1 Université de Toulouse, UPS-OMP, IRAP, 31400 Toulouse, France
2 CNRS, IRAP, 14 avenue Edouard Belin, 31400 Toulouse, France
Received: 19 December 2016
Accepted: 6 April 2017
Context. The cosmological concordance model (ΛCDM) matches the cosmological observations exceedingly well. This model has become the standard cosmological model with the evidence for an accelerated expansion provided by the type Ia supernovae (SNIa) Hubble diagram. However, the robustness of this evidence has been addressed recently with somewhat diverging conclusions.
Aims. The purpose of this paper is to assess the robustness of the conclusion that the Universe is indeed accelerating if we rely only on low-redshift (z ≲ 2) observations, that is to say with SNIa, baryonic acoustic oscillations, measurements of the Hubble parameter at different redshifts, and measurements of the growth of matter perturbations.
Methods. We used the standard statistical procedure of minimizing the χ2 function for the different probes to quantify the goodness of fit of a model for both ΛCDM and a simple nonaccelerated low-redshift power law model. In this analysis, we do not assume that supernovae intrinsic luminosity is independent of the redshift, which has been a fundamental assumption in most previous studies that cannot be tested.
Results. We have found that, when SNIa intrinsic luminosity is not assumed to be redshift independent, a nonaccelerated low-redshift power law model is able to fit the low-redshift background data as well as, or even slightly better, than ΛCDM. When measurements of the growth of structures are added, a nonaccelerated low-redshift power law model still provides an excellent fit to the data for all the luminosity evolution models considered.
Conclusions.
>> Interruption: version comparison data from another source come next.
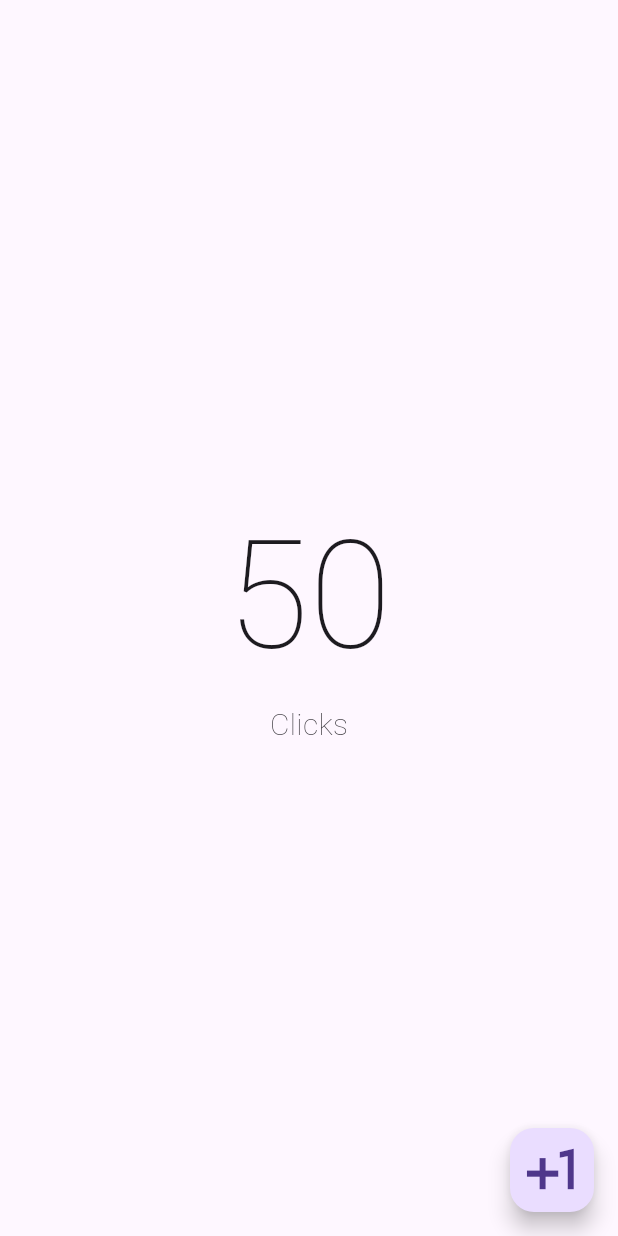
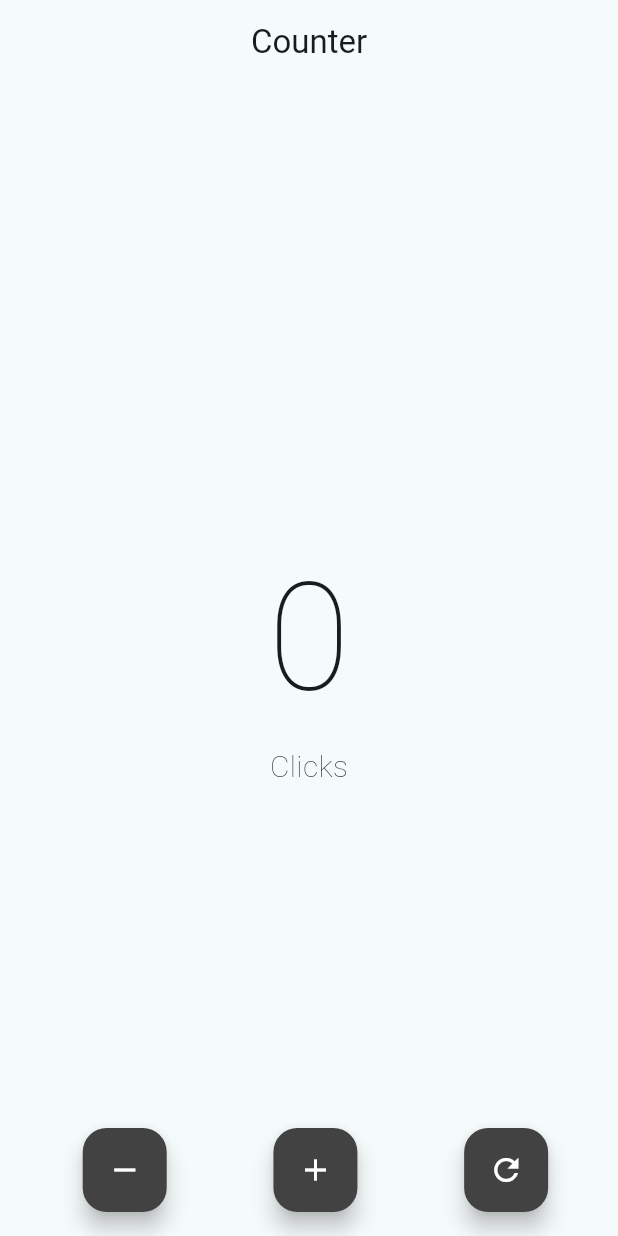
Before and after one commit to crycodex/Flutter_course, a Flutter app: the screen it shows after launch, on a phone screen of 412 x 824 dp. Run offline on Flutter 3.47's test engine with Material 3 defaults, Android fonts, the phone set to English and light mode, and no system bars.

Commit message:
Refactoriza la pantalla de contador: se cambia a un widget Stateful, se añade un AppBar y se implementan botones para incrementar, decrementar y reiniciar el contador.

```diff
--- a/app_intro/lib/main.dart
+++ b/app_intro/lib/main.dart
@@ -12,6 +12,7 @@ class MyApp extends StatelessWidget {
   Widget build(BuildContext context) {
     return MaterialApp(
       debugShowCheckedModeBanner: false,
+      theme: ThemeData(useMaterial3: true, colorSchemeSeed: Colors.grey),
       home: CounterScreen(),
     );
   }
--- a/app_intro/lib/presetation/screens/counters/counter_screen.dart
+++ b/app_intro/lib/presetation/screens/counters/counter_screen.dart
@@ -1,29 +1,72 @@
 import 'package:flutter/material.dart';
 
-class CounterScreen extends StatelessWidget {
-  const CounterScreen({super.key});
+class CounterScreen extends StatefulWidget {
+  CounterScreen({super.key});
 
+  int click = 0;
+
+  @override
+  State<CounterScreen> createState() => _CounterScreenState();
+}
+
+class _CounterScreenState extends State<CounterScreen> {
   @override
   Widget build(BuildContext context) {
     return Scaffold(
+      appBar: AppBar(
+        title: Text("Counter"),
+        centerTitle: true,
+        // backgroundColor: Colors.grey,
+      ),
       body: Center(
         child: Column(
           mainAxisAlignment: MainAxisAlignment.center,
           children: [
             Text(
-              "50",
+              "${widget.click}",
               style: TextStyle(fontSize: 100, fontWeight: FontWeight.w100),
             ),
             Text(
-              "Clicks",
+              "Click${widget.click == 1 ? "" : "s"}",
               style: TextStyle(fontSize: 20, fontWeight: FontWeight.w100),
             ),
           ],
         ),
       ),
-      floatingActionButton: FloatingActionButton(
-        onPressed: () {},
-        child: Icon(Icons.plus_one, size: 50),
+      floatingActionButton: Row(
+        mainAxisAlignment: MainAxisAlignment.spaceEvenly,
+        children: [
+          SizedBox(width: 10),
+          FloatingActionButton(
+            backgroundColor: Colors.grey[800],
+            onPressed: () {
+              setState(() {
+                widget.click--;
+              });
+            },
+            child: Icon(Icons.remove, color: Colors.white),
+          ),
+          SizedBox(width: 10),
+          FloatingActionButton(
+            backgroundColor: Colors.grey[800],
+            onPressed: () {
+              setState(() {
+                widget.click++;
+              });
+            },
+            child: Icon(Icons.add, color: Colors.white),
+          ),
+          SizedBox(width: 10),
+          FloatingActionButton(
+            backgroundColor: Colors.grey[800],
+            onPressed: () {
+              setState(() {
+                widget.click = 0;
+              });
+            },
+            child: Icon(Icons.refresh, color: Colors.white),
+          ),
+        ],
       ),
     );
   }
```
Without the standard assumption that supernovae intrinsic luminosity is independent of the redshift, low-redshift probes are consistent with a nonaccelerated universe.
Key words: cosmology: observations / cosmological parameters / supernovae: individual: SNIa luminosity evolution
© ESO, 2017